Recently my friend Elias started his own math blog adventure, and his first post gave a nice introduction to spectral sequences. Reading it I remembered that I should really understand some of the parts better myself, because a lot of the arguments one makes in chromatic homotopy theory are based on spectral sequences. There is a framework for constructing spectral sequences that are not covered in my old post on them, as well as Elias’ post, and that is creating spectral sequences from exact couples. So, since I will use these techniques later in my research, and probably later on this blog, I thought it worthwhile to discuss. In particular we look into producing spectral sequences from filtered spectra, as this is the part that is most relevant for my research.

## Exact couples

Spectral sequences are very iterative objects. One starts on a place of coarse and not very comprehensive information and iterates a procedure in order to refine this information. If we are careful in our construction, and use it in nice situations, this iterative information converges to the thing we are interested in. The information we are interested in is usually some form of homology, cohomology or derived functor, and the iteration process is usually made by creating some differentials and producing some form of homology or cohomology. For some general information about this you can see my old blog post or Elias’ post.

Ok, let’s start off by defining what an exact couple actually is.

**Definition:** An *exact couple* $(D, E; i,j,k)$ is a pair of modules $D$ and $E$, together with homomorphisms $i, j, k$ such that the diagram

is exact at each vertex.

The notion of being exact at each vertex here means that we have $Im(i)=Ker(j)$, $Im(j)=Ker(k)$ and $Im(k)=ker(i)$. So it is the standard exactness we use in homological algebra. Notice also that the composition $d:=j\circ k:E\longrightarrow E$ is a differential on $E$, as we have

$$ d\circ d = (j\circ k)\circ (j\circ k) = j\circ (k\circ j)\circ k = j\circ 0\circ k=0. $$

The composition $k\circ j$ is zero as we have $Ker(k)=Im(j)$. So having an exact couple gives us a differential on the module $E$, and this is exactly how we start the iterative process.

So, how does the iteration work?
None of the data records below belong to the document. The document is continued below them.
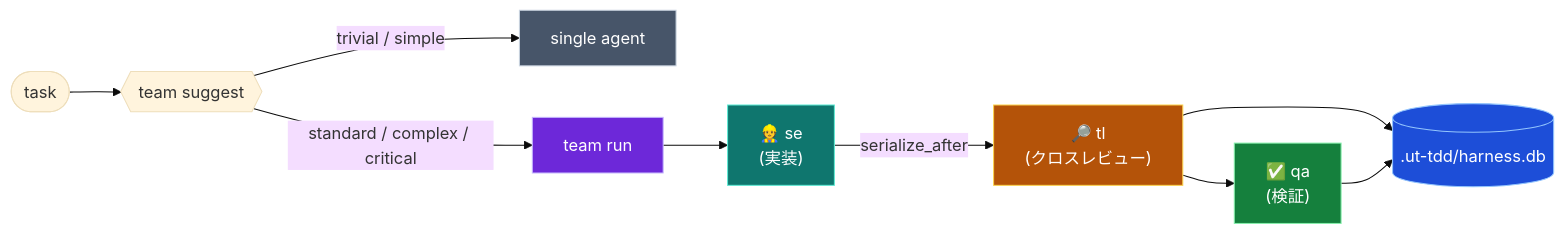
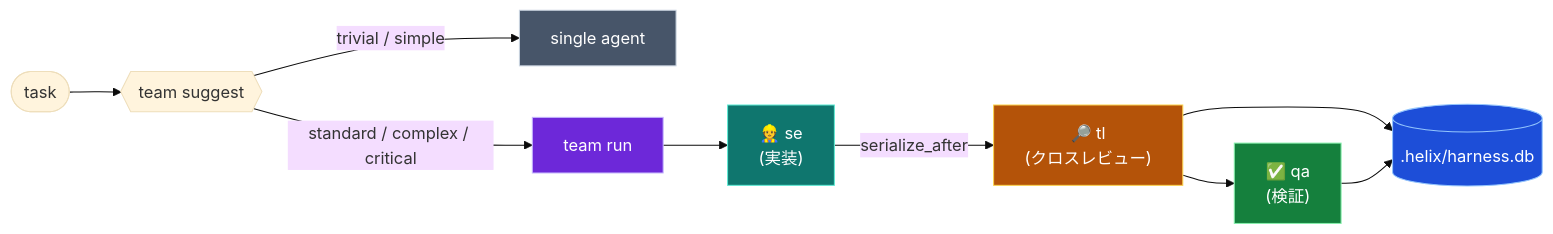
Before and after one commit to RetryYN/HELIX-HARNESS: the fourth of 4 diagrams in README.md, drawn with Mermaid (base theme). The commit also changed other lines of this file and 1043 other files, not shown here.

````diff
--- a/README.md
+++ b/README.md
@@ -197,18 +197,18 @@
 ```mermaid
 flowchart LR
     T([task]) --> S{{team suggest}}
     S -->|trivial / simple| Z["single agent"]:::single
     S -->|standard / complex / critical| R["team run"]:::run
     R --> SE["👷 se<br/>(実装)"]:::codex
     SE -->|serialize_after| TL["🔎 tl<br/>(クロスレビュー)"]:::claude
     TL --> QA["✅ qa<br/>(検証)"]:::qa
-    TL --> DB[(".ut-tdd/harness.db")]:::db
+    TL --> DB[(".helix/harness.db")]:::db
     QA --> DB
 
     classDef single fill:#475569,stroke:#cbd5e1,color:#fff;
     classDef run fill:#6d28d9,stroke:#c4b5fd,color:#fff;
     classDef codex fill:#0f766e,stroke:#5eead4,color:#fff;
     classDef claude fill:#b45309,stroke:#fcd34d,color:#fff;
     classDef qa fill:#15803d,stroke:#86efac,color:#fff;
     classDef db fill:#1d4ed8,stroke:#93c5fd,color:#fff;
 ```
````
When we have a differential one of the first things we should think about doing is taking homology. This is precisely the thing we do to form the so-called derived couple of an exact couple.

**Definition:** Let $(D, E;i,j,k)$ be an exact couple. We define its *derived couple* as the tuple $(D', E';i', j', k')$ defined by

- $D'=iD$
- $E'=H(E, d)$
- $i'=i_{|D'}$
- $j'$ takes $i(x)$ into the $d$-homology class $[j(x)]$ for $x\in D$
- $k'$ takes $[y]$ for some $y\in E$ to $k(y)$.

And in diagram form:

We see that we make several choices in this definition, as we choose representatives from different homology classes. But one can show that these choices does not matter, and we get well defined maps.

**Lemma:** The derived couple of an exact couple is again an exact couple.

*Proof:* We need to check that the diagram is exact at each vertex. We show only for $Im(k')=Ker(i')$, the other vertices are similar types of diagram chase arguments.

Let $x\in Ker(i)$. In particular we know $x\in D'$, which means $x=i(y)$ for some $y\in D$. We then have $0=i'(i(y))$ since its in the kernel. But $i'$ is just the restriction of $i$ to its image, hence we have $0=i(i(y))$, which means $i(y)$ is in the kernel of $i$, and by exactness that $i(y)$ is in the image of $k$. Hence we can find $a\in E$ such that $i(y)=k(a)$. Choosing the class $[a]\in E'$ gives us $k'[a] = k(a)=i(y)=x$, hence we have that $x$ is in the image of $k'$.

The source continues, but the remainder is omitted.